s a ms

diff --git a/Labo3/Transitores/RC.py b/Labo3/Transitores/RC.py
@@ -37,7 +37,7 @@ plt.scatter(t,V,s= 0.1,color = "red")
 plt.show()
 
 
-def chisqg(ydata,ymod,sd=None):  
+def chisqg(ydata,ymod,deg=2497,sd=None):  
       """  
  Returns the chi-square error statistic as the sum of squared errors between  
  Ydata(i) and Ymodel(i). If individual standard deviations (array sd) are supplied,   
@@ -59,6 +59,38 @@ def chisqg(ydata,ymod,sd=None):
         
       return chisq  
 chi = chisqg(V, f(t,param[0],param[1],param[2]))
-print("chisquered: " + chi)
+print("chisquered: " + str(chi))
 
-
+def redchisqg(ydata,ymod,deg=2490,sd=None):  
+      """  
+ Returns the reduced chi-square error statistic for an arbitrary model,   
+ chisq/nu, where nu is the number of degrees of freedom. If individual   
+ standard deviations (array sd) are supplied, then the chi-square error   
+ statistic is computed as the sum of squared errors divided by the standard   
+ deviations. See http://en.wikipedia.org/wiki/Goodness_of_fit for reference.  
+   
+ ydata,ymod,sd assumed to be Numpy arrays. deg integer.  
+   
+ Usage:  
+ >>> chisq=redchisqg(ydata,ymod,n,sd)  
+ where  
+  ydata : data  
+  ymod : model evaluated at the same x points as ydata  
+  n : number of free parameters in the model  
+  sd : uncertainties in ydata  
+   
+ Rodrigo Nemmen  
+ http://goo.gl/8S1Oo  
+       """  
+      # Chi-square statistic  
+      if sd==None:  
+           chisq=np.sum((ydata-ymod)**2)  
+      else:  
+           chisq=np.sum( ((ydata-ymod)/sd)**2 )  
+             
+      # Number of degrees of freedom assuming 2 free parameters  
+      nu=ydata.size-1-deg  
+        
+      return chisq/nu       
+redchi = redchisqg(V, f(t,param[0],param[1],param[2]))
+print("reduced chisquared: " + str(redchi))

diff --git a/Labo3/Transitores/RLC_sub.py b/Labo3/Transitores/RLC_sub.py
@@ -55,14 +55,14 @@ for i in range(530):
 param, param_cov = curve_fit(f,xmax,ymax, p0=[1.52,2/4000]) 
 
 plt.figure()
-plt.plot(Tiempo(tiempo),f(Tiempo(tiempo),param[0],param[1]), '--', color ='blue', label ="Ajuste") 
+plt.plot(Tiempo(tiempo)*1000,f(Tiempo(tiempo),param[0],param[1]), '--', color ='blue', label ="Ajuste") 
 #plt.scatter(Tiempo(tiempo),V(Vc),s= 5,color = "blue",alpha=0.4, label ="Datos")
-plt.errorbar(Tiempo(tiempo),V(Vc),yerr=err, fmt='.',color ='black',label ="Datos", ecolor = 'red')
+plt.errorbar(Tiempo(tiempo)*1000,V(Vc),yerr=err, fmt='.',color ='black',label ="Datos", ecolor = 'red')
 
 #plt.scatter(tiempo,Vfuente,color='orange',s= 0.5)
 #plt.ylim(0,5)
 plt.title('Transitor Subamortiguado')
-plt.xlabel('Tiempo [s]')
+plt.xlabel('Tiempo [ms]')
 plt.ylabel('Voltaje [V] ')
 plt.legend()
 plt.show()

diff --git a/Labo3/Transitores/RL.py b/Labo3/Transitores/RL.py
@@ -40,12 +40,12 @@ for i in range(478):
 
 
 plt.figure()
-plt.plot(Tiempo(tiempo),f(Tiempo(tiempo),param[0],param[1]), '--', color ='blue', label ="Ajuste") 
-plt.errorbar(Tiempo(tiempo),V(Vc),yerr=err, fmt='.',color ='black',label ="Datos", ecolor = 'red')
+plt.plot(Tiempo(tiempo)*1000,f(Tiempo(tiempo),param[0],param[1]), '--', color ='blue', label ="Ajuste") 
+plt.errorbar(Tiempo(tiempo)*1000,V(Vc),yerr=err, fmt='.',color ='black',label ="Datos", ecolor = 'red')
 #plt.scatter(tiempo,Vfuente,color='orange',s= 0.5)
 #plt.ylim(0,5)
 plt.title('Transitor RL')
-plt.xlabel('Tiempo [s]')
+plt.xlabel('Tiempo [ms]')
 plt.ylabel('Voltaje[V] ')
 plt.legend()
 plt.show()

# # # # #

▸ **EXERCISE DESCRIPTION**
Having read the records above, print them out again exactly.

▸ **THE ANSWER**
s a ms

diff --git a/Labo3/Transitores/RC.py b/Labo3/Transitores/RC.py
@@ -37,7 +37,7 @@ plt.scatter(t,V,s= 0.1,color = "red")
 plt.show()
 
 
-def chisqg(ydata,ymod,sd=None):  
+def chisqg(ydata,ymod,deg=2497,sd=None):  
       """  
  Returns the chi-square error statistic as the sum of squared errors between  
  Ydata(i) and Ymodel(i). If individual standard deviations (array sd) are supplied,   
@@ -59,6 +59,38 @@ def chisqg(ydata,ymod,sd=None):
         
       return chisq  
 chi = chisqg(V, f(t,param[0],param[1],param[2]))
-print("chisquered: " + chi)
+print("chisquered: " + str(chi))
 
-
+def redchisqg(ydata,ymod,deg=2490,sd=None):  
+      """  
+ Returns the reduced chi-square error statistic for an arbitrary model,   
+ chisq/nu, where nu is the number of degrees of freedom. If individual   
+ standard deviations (array sd) are supplied, then the chi-square error   
+ statistic is computed as the sum of squared errors divided by the standard   
+ deviations. See http://en.wikipedia.org/wiki/Goodness_of_fit for reference.  
+   
+ ydata,ymod,sd assumed to be Numpy arrays. deg integer.  
+   
+ Usage:  
+ >>> chisq=redchisqg(ydata,ymod,n,sd)  
+ where  
+  ydata : data  
+  ymod : model evaluated at the same x points as ydata  
+  n : number of free parameters in the model  
+  sd : uncertainties in ydata  
+   
+ Rodrigo Nemmen  
+ http://goo.gl/8S1Oo  
+       """  
+      # Chi-square statistic  
+      if sd==None:  
+           chisq=np.sum((ydata-ymod)**2)  
+      else:  
+           chisq=np.sum( ((ydata-ymod)/sd)**2 )  
+             
+      # Number of degrees of freedom assuming 2 free parameters  
+      nu=ydata.size-1-deg  
+        
+      return chisq/nu       
+redchi = redchisqg(V, f(t,param[0],param[1],param[2]))
+print("reduced chisquared: " + str(redchi))

diff --git a/Labo3/Transitores/RLC_sub.py b/Labo3/Transitores/RLC_sub.py
@@ -55,14 +55,14 @@ for i in range(530):
 param, param_cov = curve_fit(f,xmax,ymax, p0=[1.52,2/4000]) 
 
 plt.figure()
-plt.plot(Tiempo(tiempo),f(Tiempo(tiempo),param[0],param[1]), '--', color ='blue', label ="Ajuste") 
+plt.plot(Tiempo(tiempo)*1000,f(Tiempo(tiempo),param[0],param[1]), '--', color ='blue', label ="Ajuste") 
 #plt.scatter(Tiempo(tiempo),V(Vc),s= 5,color = "blue",alpha=0.4, label ="Datos")
-plt.errorbar(Tiempo(tiempo),V(Vc),yerr=err, fmt='.',color ='black',label ="Datos", ecolor = 'red')
+plt.errorbar(Tiempo(tiempo)*1000,V(Vc),yerr=err, fmt='.',color ='black',label ="Datos", ecolor = 'red')
 
 #plt.scatter(tiempo,Vfuente,color='orange',s= 0.5)
 #plt.ylim(0,5)
 plt.title('Transitor Subamortiguado')
-plt.xlabel('Tiempo [s]')
+plt.xlabel('Tiempo [ms]')
 plt.ylabel('Voltaje [V] ')
 plt.legend()
 plt.show()

diff --git a/Labo3/Transitores/RL.py b/Labo3/Transitores/RL.py
@@ -40,12 +40,12 @@ for i in range(478):
 
 
 plt.figure()
-plt.plot(Tiempo(tiempo),f(Tiempo(tiempo),param[0],param[1]), '--', color ='blue', label ="Ajuste") 
-plt.errorbar(Tiempo(tiempo),V(Vc),yerr=err, fmt='.',color ='black',label ="Datos", ecolor = 'red')
+plt.plot(Tiempo(tiempo)*1000,f(Tiempo(tiempo),param[0],param[1]), '--', color ='blue', label ="Ajuste") 
+plt.errorbar(Tiempo(tiempo)*1000,V(Vc),yerr=err, fmt='.',color ='black',label ="Datos", ecolor = 'red')
 #plt.scatter(tiempo,Vfuente,color='orange',s= 0.5)
 #plt.ylim(0,5)
 plt.title('Transitor RL')
-plt.xlabel('Tiempo [s]')
+plt.xlabel('Tiempo [ms]')
 plt.ylabel('Voltaje[V] ')
 plt.legend()
 plt.show()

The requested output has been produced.